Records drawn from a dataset
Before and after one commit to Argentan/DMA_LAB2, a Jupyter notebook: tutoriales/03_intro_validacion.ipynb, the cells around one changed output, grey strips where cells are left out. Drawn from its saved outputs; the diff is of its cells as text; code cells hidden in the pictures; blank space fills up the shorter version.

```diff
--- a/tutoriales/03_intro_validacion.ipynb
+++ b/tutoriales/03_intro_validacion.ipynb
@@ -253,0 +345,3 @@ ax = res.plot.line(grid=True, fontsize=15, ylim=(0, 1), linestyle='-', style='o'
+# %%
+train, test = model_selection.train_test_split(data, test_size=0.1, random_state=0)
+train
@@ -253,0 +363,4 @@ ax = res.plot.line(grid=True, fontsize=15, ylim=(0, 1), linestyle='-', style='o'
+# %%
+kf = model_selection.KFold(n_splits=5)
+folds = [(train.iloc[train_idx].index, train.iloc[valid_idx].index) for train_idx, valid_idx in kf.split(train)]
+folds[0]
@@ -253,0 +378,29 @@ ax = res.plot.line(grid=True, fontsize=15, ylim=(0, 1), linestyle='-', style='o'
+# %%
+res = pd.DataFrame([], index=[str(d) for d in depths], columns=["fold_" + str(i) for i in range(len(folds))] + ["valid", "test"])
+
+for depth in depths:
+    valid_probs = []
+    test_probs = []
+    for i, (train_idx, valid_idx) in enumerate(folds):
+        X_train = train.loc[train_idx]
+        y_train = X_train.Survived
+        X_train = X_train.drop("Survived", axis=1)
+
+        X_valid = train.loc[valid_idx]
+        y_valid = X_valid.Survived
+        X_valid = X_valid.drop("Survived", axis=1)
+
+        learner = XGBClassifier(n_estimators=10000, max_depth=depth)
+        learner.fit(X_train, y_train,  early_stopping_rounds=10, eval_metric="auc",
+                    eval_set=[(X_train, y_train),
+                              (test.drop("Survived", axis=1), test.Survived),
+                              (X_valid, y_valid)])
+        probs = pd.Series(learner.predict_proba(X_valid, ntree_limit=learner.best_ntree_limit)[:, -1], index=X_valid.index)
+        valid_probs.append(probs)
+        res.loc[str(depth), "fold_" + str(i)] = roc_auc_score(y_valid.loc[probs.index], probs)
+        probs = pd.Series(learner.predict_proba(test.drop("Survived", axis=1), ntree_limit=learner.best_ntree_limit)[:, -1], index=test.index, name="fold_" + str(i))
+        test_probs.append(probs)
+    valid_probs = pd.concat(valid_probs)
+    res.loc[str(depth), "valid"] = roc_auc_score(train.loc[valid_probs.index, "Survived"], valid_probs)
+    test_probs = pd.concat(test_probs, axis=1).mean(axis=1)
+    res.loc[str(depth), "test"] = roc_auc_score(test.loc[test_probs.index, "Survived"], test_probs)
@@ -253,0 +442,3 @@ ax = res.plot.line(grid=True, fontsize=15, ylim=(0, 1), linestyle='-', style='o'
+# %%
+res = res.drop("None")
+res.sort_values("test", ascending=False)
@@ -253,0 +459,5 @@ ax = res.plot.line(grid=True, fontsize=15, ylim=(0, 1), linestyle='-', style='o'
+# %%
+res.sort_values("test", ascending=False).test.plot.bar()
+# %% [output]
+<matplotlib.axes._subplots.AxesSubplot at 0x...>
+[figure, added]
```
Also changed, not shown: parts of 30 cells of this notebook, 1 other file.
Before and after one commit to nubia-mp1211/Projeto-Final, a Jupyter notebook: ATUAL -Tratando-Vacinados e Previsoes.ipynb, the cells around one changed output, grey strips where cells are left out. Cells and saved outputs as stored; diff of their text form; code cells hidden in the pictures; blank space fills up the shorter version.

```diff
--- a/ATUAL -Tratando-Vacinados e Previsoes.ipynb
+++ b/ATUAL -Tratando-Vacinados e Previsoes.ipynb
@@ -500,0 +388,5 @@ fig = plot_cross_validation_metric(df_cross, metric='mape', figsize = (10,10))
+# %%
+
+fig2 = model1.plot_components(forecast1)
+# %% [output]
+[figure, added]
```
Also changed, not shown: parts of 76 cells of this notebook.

Instructions to follow => Reproduce the entries above exactly.

The answer =>
Before and after one commit to Argentan/DMA_LAB2, a Jupyter notebook: tutoriales/03_intro_validacion.ipynb, the cells around one changed output, grey strips where cells are left out. Drawn from its saved outputs; the diff is of its cells as text; code cells hidden in the pictures; blank space fills up the shorter version.

```diff
--- a/tutoriales/03_intro_validacion.ipynb
+++ b/tutoriales/03_intro_validacion.ipynb
@@ -253,0 +345,3 @@ ax = res.plot.line(grid=True, fontsize=15, ylim=(0, 1), linestyle='-', style='o'
+# %%
+train, test = model_selection.train_test_split(data, test_size=0.1, random_state=0)
+train
@@ -253,0 +363,4 @@ ax = res.plot.line(grid=True, fontsize=15, ylim=(0, 1), linestyle='-', style='o'
+# %%
+kf = model_selection.KFold(n_splits=5)
+folds = [(train.iloc[train_idx].index, train.iloc[valid_idx].index) for train_idx, valid_idx in kf.split(train)]
+folds[0]
@@ -253,0 +378,29 @@ ax = res.plot.line(grid=True, fontsize=15, ylim=(0, 1), linestyle='-', style='o'
+# %%
+res = pd.DataFrame([], index=[str(d) for d in depths], columns=["fold_" + str(i) for i in range(len(folds))] + ["valid", "test"])
+
+for depth in depths:
+    valid_probs = []
+    test_probs = []
+    for i, (train_idx, valid_idx) in enumerate(folds):
+        X_train = train.loc[train_idx]
+        y_train = X_train.Survived
+        X_train = X_train.drop("Survived", axis=1)
+
+        X_valid = train.loc[valid_idx]
+        y_valid = X_valid.Survived
+        X_valid = X_valid.drop("Survived", axis=1)
+
+        learner = XGBClassifier(n_estimators=10000, max_depth=depth)
+        learner.fit(X_train, y_train,  early_stopping_rounds=10, eval_metric="auc",
+                    eval_set=[(X_train, y_train),
+                              (test.drop("Survived", axis=1), test.Survived),
+                              (X_valid, y_valid)])
+        probs = pd.Series(learner.predict_proba(X_valid, ntree_limit=learner.best_ntree_limit)[:, -1], index=X_valid.index)
+        valid_probs.append(probs)
+        res.loc[str(depth), "fold_" + str(i)] = roc_auc_score(y_valid.loc[probs.index], probs)
+        probs = pd.Series(learner.predict_proba(test.drop("Survived", axis=1), ntree_limit=learner.best_ntree_limit)[:, -1], index=test.index, name="fold_" + str(i))
+        test_probs.append(probs)
+    valid_probs = pd.concat(valid_probs)
+    res.loc[str(depth), "valid"] = roc_auc_score(train.loc[valid_probs.index, "Survived"], valid_probs)
+    test_probs = pd.concat(test_probs, axis=1).mean(axis=1)
+    res.loc[str(depth), "test"] = roc_auc_score(test.loc[test_probs.index, "Survived"], test_probs)
@@ -253,0 +442,3 @@ ax = res.plot.line(grid=True, fontsize=15, ylim=(0, 1), linestyle='-', style='o'
+# %%
+res = res.drop("None")
+res.sort_values("test", ascending=False)
@@ -253,0 +459,5 @@ ax = res.plot.line(grid=True, fontsize=15, ylim=(0, 1), linestyle='-', style='o'
+# %%
+res.sort_values("test", ascending=False).test.plot.bar()
+# %% [output]
+<matplotlib.axes._subplots.AxesSubplot at 0x...>
+[figure, added]
```
Also changed, not shown: parts of 30 cells of this notebook, 1 other file.
Before and after one commit to nubia-mp1211/Projeto-Final, a Jupyter notebook: ATUAL -Tratando-Vacinados e Previsoes.ipynb, the cells around one changed output, grey strips where cells are left out. Cells and saved outputs as stored; diff of their text form; code cells hidden in the pictures; blank space fills up the shorter version.

```diff
--- a/ATUAL -Tratando-Vacinados e Previsoes.ipynb
+++ b/ATUAL -Tratando-Vacinados e Previsoes.ipynb
@@ -500,0 +388,5 @@ fig = plot_cross_validation_metric(df_cross, metric='mape', figsize = (10,10))
+# %%
+
+fig2 = model1.plot_components(forecast1)
+# %% [output]
+[figure, added]
```
Also changed, not shown: parts of 76 cells of this notebook.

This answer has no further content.